Seeing Blind

An introduction to Sonar

30 Dec Seeing Blind

One of the most challenging things about fishing is knowing where to cast. Understanding fish location is crucial to maximize your chances of having a successful day on the water. Where fish hang out is generally dictated by a few common variables whether you fish rivers, lakes, ponds or the ocean. Northern Pike


All fish are opportunistic feeders. They eat when they can.  Many actively hunt down their meal and many use their environment to “lay in wait” looking to ambush their prey. Food is the single most important variable in a fish’s life.


Most fish are not able to regulate their body temperatures – they are cold blooded which means water temperature directly affects their metabolism. Depending on the species, there is an ideal temperature range for that fish.  Fish will actively move to find that optimal temperature. Depth: Many species of fish require a certain depth to be most comfortable depending on the season and their mating cycles.  Fish will constantly be on the move exploring different depths, often to regulate temperature or to hunt for food


Most fish feel comfortable around some sort of structure.  It could be a  rock pile, felled tree, floating object or even a dropoff or a submerged cliff.  Often baitfish will seek shelter in a type of structure which in turn will attract bigger fish as well, hence the start of the food chain.


Bass UnderwaterLike humans, fish need oxygen to survive.  Higher oxygenation levels are often found at creek or river-mouths and submerged springs.  Fish will naturally gravitate to highly oxygenated areas vs. “dead zones” where oxygen is low. So how do you know where to look to find these vital factors in fishing? It’s difficult to see submerged structure. Sometimes its impossible to test depth or temperature and baitfish are always moving.  Anglers rely on a piece of technology called sonar to give them the information they need to make wise, logical informed fishing decisions.  Sonar (SOund Navigation And Ranging) will show anglers food sources (baitfish) surface temperature, depth variation, bottom composition and submerged structure.

But how does it work?

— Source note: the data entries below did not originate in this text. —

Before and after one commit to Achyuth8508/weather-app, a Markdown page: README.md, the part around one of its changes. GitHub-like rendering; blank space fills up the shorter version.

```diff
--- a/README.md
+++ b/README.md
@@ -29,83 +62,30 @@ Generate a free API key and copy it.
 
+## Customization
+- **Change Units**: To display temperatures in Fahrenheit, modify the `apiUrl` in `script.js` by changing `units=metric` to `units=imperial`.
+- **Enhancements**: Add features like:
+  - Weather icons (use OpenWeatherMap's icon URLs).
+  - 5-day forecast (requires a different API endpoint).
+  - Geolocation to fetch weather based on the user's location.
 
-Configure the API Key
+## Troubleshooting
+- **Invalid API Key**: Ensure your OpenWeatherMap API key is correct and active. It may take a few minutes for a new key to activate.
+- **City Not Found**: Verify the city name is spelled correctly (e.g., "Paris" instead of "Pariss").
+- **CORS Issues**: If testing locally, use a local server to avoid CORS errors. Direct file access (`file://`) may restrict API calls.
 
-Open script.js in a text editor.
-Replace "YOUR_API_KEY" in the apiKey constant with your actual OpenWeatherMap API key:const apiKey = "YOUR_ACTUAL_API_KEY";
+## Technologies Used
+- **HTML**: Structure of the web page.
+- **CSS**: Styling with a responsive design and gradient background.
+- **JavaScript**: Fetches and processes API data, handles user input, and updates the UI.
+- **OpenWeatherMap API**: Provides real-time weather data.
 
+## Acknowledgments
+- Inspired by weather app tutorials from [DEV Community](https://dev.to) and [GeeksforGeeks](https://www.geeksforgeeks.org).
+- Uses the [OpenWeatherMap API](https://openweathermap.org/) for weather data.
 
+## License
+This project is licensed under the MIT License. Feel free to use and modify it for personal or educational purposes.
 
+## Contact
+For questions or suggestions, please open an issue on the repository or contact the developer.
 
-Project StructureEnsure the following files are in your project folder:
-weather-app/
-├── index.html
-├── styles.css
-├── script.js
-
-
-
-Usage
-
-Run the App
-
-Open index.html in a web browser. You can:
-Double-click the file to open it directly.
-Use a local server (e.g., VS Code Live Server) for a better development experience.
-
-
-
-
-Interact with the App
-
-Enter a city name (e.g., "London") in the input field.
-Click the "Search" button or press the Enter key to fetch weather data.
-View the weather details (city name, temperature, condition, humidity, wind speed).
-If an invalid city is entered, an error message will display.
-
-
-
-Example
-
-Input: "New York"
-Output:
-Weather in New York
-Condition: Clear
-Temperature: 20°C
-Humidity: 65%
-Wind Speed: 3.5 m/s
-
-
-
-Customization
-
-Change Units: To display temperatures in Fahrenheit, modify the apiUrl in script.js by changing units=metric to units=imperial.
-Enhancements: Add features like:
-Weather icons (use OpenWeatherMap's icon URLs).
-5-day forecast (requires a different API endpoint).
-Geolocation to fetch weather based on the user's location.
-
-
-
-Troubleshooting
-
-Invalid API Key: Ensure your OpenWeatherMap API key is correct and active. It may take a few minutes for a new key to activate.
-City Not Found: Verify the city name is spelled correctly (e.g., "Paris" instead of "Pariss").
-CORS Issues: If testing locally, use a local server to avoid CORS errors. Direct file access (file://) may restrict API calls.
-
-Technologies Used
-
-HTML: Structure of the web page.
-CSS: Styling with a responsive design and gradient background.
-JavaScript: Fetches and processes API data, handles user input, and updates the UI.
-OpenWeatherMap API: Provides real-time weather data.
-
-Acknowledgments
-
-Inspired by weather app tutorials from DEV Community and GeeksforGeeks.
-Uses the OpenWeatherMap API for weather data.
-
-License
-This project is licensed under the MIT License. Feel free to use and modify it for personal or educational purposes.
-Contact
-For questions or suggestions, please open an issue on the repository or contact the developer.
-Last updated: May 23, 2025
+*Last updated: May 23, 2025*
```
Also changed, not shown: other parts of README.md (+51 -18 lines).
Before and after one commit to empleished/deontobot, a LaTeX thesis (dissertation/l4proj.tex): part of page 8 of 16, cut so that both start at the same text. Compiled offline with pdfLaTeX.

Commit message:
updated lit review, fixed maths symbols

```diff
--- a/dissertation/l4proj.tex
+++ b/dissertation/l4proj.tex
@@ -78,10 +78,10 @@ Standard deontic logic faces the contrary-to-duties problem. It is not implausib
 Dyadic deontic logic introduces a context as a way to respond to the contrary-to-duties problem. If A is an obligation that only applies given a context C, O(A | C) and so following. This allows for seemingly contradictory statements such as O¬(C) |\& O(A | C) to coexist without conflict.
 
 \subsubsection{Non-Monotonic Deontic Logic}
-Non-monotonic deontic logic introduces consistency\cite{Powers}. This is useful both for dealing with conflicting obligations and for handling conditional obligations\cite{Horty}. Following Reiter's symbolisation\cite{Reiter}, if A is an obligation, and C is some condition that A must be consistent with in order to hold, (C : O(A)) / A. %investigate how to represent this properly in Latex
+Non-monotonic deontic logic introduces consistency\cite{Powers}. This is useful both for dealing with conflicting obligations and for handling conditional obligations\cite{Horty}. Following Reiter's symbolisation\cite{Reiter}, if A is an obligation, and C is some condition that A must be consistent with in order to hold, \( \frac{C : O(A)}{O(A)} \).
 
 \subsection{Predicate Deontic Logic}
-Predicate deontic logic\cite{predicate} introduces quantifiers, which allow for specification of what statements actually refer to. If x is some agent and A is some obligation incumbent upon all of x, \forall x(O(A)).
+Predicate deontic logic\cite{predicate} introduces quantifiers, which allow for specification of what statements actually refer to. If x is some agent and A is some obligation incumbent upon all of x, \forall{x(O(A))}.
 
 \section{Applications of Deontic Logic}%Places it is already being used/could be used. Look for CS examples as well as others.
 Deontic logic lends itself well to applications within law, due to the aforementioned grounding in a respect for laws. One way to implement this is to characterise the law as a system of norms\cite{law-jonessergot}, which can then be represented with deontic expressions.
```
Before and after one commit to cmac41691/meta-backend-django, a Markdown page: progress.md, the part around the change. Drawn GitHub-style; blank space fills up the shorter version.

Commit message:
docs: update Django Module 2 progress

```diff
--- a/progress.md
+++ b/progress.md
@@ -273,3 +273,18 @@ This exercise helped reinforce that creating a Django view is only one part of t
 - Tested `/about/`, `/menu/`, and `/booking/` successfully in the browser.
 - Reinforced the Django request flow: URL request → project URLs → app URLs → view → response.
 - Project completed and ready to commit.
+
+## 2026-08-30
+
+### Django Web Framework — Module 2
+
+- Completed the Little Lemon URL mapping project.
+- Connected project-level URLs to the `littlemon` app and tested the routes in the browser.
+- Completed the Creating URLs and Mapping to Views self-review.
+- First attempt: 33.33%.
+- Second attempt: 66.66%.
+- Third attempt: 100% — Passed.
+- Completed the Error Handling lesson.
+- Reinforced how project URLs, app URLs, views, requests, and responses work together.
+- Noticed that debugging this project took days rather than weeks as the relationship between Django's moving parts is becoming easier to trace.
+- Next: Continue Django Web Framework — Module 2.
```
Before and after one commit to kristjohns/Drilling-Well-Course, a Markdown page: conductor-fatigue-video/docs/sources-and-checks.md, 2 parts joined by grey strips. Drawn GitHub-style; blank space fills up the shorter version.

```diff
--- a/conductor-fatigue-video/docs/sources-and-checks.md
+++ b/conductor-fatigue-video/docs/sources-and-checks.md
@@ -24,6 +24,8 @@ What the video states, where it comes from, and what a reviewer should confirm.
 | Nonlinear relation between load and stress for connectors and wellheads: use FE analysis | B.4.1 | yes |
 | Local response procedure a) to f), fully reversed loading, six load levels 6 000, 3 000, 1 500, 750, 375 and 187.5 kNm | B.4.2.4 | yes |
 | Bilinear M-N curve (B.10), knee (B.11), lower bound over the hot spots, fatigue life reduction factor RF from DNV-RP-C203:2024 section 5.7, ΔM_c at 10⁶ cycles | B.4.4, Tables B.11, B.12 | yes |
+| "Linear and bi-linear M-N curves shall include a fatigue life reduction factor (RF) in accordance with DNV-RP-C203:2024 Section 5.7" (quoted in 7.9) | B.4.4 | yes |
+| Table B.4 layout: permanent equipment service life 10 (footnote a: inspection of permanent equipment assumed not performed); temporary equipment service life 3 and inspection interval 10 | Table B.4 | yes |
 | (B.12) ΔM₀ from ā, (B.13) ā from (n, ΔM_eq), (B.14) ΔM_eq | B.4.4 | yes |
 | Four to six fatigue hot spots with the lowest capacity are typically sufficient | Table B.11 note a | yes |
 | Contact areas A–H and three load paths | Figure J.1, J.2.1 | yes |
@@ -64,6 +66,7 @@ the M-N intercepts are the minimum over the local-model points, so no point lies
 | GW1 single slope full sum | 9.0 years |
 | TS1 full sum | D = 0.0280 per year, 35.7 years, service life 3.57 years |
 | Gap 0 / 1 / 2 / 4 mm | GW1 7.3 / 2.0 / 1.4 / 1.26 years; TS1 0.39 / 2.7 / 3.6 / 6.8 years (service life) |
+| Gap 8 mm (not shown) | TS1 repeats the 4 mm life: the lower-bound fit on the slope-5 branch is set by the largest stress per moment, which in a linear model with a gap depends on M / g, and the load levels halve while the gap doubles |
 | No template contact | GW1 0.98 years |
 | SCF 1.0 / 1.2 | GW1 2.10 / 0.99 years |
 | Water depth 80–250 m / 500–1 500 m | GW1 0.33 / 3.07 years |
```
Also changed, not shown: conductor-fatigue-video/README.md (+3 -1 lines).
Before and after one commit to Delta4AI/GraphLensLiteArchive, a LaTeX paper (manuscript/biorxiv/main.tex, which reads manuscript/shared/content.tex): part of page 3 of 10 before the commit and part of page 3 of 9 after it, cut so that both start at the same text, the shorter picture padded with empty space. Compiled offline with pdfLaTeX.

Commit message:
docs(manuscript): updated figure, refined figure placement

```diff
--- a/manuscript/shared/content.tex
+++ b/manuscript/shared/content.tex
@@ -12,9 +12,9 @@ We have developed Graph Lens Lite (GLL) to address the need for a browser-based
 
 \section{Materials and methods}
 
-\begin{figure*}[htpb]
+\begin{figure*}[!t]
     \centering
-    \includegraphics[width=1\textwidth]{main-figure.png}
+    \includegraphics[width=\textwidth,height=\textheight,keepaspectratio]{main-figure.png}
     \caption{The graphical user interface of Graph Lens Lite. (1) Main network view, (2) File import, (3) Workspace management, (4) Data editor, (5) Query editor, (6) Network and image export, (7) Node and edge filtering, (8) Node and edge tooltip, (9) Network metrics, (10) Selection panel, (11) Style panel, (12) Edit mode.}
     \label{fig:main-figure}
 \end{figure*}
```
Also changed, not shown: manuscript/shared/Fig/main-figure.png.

Sonar is the movement of sound; it is also called echolocation. It occurs in our world naturally and, we can make sonar.  In the natural world many animals use sonar to hunt for food, to move around and in some very rare cases, to speak to one another.  It is a way for animals to see without using their eyes.  Think about bats, dolphins, whales and some birds. Artificial sonar (made by humans) achieves the same result. Anglers use sonar to effectively map their surroundings – to see what their eyes can’t. How Sonar Works The principal by which sonar works is actually quite simple.  A sound source (bat, dolphin) sends out a sound. Receivers on the animal await the return of that sound. (echo) The time it takes for the sound to bounce back off any objects or structure and returned to the animal tells how close or far an object is. The shorter the return time the closer the object – the longer the return time the further away it is. In fresh water, sound travels nearly 1500 meters per second, way faster than it does in air and this is the reason sonar technology works so well for anglers.  It’s FAST! A sonar unit will convert electrical energy into a single high frequency sound burst using the transducer.  The transducer will then await the return of that sound burst.  That information, or the speed in which it returns is then converted into a readable visual display and shown on various devices for angler interpretation.  The speed is the key here as the transducer can’t send out the next sound until the previous one has returned.  Isn’t technology incredible? So basically, sonar units tell anglers everything they need to know where to cast. Next: How to read your Sonar Unit.